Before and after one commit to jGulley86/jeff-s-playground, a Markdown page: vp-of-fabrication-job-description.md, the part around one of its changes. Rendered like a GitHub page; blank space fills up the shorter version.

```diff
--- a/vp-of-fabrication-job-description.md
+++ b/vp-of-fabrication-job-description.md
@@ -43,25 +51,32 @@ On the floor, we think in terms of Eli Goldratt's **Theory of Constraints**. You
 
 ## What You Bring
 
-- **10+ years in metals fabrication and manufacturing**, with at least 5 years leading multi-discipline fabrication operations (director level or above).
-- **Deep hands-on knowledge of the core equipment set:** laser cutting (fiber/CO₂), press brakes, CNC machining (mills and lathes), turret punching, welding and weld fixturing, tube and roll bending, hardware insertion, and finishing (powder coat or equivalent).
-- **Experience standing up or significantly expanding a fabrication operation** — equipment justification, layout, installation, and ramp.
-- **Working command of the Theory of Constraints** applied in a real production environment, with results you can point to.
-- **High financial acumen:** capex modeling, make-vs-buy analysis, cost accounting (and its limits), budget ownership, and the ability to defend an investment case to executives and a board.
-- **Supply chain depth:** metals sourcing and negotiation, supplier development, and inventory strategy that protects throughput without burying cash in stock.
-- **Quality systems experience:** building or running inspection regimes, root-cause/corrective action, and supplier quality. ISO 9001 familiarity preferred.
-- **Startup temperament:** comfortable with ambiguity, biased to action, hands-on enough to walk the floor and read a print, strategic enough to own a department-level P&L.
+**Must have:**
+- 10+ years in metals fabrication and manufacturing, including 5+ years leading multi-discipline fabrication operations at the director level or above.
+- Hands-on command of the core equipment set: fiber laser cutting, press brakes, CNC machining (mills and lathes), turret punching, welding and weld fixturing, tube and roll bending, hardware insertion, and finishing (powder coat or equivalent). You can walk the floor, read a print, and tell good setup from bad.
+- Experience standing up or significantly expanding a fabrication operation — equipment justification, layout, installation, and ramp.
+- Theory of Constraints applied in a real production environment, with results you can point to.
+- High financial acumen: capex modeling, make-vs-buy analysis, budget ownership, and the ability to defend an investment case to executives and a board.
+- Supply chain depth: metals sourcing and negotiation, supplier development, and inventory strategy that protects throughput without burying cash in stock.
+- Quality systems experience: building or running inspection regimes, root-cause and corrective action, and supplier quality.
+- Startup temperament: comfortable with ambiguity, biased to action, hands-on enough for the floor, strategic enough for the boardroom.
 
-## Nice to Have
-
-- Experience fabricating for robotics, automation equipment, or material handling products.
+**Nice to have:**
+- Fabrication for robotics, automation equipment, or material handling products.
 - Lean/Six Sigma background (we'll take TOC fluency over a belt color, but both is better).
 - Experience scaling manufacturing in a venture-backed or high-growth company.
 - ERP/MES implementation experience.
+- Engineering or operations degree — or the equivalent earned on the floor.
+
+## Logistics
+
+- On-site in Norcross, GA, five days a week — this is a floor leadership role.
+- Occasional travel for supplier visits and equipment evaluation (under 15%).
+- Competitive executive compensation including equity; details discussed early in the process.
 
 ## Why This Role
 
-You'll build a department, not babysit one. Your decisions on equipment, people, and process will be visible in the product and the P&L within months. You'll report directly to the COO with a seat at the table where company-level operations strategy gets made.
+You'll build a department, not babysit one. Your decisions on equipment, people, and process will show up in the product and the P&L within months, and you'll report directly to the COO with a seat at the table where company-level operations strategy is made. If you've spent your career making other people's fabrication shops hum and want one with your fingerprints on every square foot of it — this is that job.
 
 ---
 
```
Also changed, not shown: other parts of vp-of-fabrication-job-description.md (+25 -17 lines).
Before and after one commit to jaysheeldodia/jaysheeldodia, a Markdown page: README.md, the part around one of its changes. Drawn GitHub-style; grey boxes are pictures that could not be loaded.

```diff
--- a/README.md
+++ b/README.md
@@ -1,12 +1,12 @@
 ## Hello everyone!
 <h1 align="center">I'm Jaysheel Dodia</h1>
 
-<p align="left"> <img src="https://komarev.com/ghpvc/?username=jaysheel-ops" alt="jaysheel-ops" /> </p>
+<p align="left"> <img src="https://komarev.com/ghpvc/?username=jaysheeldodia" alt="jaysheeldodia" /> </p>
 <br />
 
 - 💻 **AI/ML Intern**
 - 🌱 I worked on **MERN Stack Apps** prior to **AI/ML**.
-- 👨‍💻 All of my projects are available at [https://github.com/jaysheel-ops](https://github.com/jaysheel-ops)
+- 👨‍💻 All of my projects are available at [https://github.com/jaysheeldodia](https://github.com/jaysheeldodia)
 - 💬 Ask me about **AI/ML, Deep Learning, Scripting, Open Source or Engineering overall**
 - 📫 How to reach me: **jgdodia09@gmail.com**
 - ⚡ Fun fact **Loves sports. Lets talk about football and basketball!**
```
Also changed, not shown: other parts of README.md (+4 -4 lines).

————————

= What to work on =
Each line of the data above containing the string "parts" is to be copied.

= Response area =
Also changed, not shown: other parts of vp-of-fabrication-job-description.md (+25 -17 lines).
Also changed, not shown: other parts of README.md (+4 -4 lines).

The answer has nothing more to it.